“The OIG found that errors were less likely to occur at the Louisville Regional Office, which processes most Camp Lejeune-related claims; staff from other VA regional offices lacked experience processing these claims,” the report states.
The watchdog recommended the Veterans Benefits Administration either develop a plan to reduce the processing errors at regional offices or centralize Camp Lejeune-related claims at the Louisville office.
California approves 2035 sales ban for gas cars
The California Air Resources Board voted on Thursday to ban the sale of gas-powered cars starting in 2035.
- The state’s Advanced Clean Cars II rule would ratchet up the proportion of electric or non-emitting cars required to be sold in the state annually, until new sales must be 100 percent electric starting in 2035.
- The rule is expected to have impacts beyond California’s borders, as other states can also adopt the standards. Officials from New York, Oregon, Washington state and Rhode Island told CNN that they plan to adopt California’s rule.
The measure is aimed at both limiting the state’s contribution to climate change and bettering public health by exposing fewer people to pollution like smog.
“California now has a groundbreaking, world-leading plan to achieve 100 percent zero-emission vehicle sales by 2035. It’s ambitious, it’s innovative, it’s the action we must take if we’re serious about leaving this planet better off for future generations,” California Gov. Gavin Newsom (D) said in a statement shared with The Hill.
The Air Resources Board found that battery-electric vehicles are likely to be about even cost-wise with gas-powered vehicles by 2030, and it estimated that by 2035, consumers are likely to save $7,900 in maintenance and operational costs over the first 10 years of electric vehicle ownership.
UTAH SUES BIDEN OVER MONUMENT BOUNDARIES
The state of Utah is suing the Biden administration over its decision to restore the size of two national monuments that were shrunk by then-President Trump.
- The size of the Grand Staircase-Escalante and Bears Ears monuments, both located in Utah, were cut by nearly half and about 85 percent, respectively, during the Trump administration.
- These monuments were initially designated under the Clinton and Obama administrations.
In deciding to restore the monuments’ original sizes, Biden invoked tribal rights, calling Bears Ears “a place of healing … a place of reverence, a sacred homeland to hundreds of generations of native peoples.”
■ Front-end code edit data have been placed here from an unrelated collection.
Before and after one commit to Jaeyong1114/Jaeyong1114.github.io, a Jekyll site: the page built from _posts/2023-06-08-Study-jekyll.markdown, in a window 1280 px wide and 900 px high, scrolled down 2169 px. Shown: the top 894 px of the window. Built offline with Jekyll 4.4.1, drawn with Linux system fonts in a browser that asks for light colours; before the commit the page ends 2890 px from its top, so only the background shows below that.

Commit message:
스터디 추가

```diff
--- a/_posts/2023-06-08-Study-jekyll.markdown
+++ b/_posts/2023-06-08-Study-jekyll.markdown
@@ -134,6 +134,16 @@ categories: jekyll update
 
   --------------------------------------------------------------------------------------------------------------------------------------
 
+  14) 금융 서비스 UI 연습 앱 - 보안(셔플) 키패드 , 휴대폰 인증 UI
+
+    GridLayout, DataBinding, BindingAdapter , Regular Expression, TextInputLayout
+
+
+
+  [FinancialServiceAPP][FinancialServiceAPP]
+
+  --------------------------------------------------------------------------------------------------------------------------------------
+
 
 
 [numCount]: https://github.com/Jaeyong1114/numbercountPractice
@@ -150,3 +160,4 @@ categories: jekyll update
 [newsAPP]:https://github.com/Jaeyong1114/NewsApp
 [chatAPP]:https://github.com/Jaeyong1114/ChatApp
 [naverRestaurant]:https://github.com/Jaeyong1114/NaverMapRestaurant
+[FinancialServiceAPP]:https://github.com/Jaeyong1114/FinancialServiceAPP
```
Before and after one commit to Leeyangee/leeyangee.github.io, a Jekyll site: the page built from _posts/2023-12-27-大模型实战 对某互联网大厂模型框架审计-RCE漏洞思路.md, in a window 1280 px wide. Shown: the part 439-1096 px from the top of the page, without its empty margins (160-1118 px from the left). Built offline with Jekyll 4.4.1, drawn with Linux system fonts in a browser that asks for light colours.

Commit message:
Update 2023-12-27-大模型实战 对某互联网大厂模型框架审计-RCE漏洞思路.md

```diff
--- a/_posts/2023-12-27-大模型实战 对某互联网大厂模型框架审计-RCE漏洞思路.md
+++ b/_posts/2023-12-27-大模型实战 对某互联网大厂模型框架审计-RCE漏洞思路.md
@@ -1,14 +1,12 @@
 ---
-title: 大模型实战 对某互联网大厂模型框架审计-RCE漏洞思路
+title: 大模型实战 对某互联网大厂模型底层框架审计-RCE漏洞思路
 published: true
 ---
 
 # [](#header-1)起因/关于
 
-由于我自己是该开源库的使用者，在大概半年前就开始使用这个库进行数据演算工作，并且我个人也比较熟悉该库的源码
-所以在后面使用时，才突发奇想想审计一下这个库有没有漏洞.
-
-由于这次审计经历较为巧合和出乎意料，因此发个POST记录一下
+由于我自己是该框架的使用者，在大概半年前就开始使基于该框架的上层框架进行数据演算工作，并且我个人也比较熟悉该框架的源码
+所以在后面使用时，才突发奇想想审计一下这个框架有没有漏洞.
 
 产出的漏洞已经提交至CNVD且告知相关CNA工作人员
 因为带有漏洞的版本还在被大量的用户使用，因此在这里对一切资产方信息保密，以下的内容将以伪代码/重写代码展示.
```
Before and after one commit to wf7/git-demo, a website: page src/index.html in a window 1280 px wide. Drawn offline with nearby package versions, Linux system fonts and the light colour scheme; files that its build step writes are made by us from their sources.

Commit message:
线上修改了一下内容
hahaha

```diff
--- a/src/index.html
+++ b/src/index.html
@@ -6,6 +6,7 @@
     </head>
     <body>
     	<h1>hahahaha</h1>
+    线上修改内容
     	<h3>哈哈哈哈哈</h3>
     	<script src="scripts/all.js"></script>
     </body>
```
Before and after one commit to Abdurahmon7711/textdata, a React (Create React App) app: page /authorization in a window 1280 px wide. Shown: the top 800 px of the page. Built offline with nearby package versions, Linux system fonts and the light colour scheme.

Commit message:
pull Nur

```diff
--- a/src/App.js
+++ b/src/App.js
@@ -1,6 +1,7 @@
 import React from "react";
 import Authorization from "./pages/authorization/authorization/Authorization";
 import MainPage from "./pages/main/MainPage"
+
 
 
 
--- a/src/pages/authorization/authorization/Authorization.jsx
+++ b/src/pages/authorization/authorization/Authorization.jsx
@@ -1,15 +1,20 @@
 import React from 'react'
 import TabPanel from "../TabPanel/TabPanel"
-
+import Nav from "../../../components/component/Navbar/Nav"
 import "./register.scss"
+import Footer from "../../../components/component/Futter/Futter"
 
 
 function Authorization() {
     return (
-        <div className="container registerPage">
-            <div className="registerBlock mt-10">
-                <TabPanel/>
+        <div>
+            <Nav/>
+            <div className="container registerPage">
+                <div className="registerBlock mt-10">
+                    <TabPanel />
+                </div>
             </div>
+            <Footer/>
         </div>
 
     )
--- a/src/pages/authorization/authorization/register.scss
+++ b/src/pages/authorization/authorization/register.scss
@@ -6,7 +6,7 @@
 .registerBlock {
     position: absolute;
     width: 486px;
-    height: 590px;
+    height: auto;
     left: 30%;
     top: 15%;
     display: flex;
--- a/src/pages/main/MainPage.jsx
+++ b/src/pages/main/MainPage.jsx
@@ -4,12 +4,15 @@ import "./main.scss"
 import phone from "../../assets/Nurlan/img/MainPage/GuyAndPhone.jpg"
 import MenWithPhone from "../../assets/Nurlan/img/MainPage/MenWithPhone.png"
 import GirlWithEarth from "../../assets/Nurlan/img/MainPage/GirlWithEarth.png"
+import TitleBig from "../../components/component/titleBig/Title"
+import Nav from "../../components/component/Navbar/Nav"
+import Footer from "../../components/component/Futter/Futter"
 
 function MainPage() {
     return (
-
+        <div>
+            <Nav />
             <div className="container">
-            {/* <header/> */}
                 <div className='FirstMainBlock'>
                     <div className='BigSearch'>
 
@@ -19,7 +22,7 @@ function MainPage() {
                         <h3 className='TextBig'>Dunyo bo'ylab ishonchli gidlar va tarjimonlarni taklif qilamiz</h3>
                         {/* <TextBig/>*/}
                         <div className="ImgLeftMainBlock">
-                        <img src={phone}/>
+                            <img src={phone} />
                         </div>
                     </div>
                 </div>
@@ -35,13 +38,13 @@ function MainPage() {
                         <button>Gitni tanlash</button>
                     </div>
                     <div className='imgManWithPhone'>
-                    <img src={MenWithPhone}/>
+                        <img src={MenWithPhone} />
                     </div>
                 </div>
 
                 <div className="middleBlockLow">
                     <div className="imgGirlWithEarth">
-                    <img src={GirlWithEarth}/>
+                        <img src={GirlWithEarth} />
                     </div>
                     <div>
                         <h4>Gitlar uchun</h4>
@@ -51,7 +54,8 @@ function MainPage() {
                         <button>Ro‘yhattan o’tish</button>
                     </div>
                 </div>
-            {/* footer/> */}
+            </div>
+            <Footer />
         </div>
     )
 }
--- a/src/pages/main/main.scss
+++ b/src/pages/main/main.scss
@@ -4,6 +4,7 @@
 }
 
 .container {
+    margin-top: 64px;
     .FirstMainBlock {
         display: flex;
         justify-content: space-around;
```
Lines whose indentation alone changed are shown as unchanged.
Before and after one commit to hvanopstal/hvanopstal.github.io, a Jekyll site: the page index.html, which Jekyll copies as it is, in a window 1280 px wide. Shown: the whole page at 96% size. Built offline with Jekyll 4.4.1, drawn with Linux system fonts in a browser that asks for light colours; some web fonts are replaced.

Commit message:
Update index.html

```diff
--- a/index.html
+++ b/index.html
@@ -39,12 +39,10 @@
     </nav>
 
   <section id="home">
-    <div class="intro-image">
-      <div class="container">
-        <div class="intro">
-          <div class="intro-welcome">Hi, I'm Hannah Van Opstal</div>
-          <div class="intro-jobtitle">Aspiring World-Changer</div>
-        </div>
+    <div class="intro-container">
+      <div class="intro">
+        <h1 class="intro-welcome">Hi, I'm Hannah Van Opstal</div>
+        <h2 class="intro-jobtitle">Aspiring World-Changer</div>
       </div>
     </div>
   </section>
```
But, the state of Utah and two of its counties argued in court that the monuments are too big and a violation of the Antiquities Act, which gives presidents the right to protect historic landmarks and other areas of significance.
They specifically argued that Biden’s move was not compatible with the part of the law that says parcels put aside for protections “shall be confined to the smallest area compatible with the proper care and management of the objects to be protected.”
And they said that Biden’s move would “stifle local economic activity, impact local culture and tradition, lock up potentially critical minerals, destroy jobs, and impose exasperating and costly burdens on local and state governments.”
WHAT WE’RE READING
- The EPA Just Quietly Got Stronger (The Atlantic)
- Texas grid avoids summer blackouts with $1 billion in extra spending (Reuters)
- Pace of Climate Change Sends Economists Back to Drawing Board (The New York Times)
- Dinosaur tracks from 113 million years ago uncovered due to severe drought conditions at Dinosaur Valley State Park (CNN)
- Appalachian, Indigenous pipeline foes say climate deal ‘left us to burn’ (The Washington Post)
That’s it for today, thanks for reading. Check out The Hill’s Energy & Environment page for the latest news and coverage. We’ll see you tomorrow.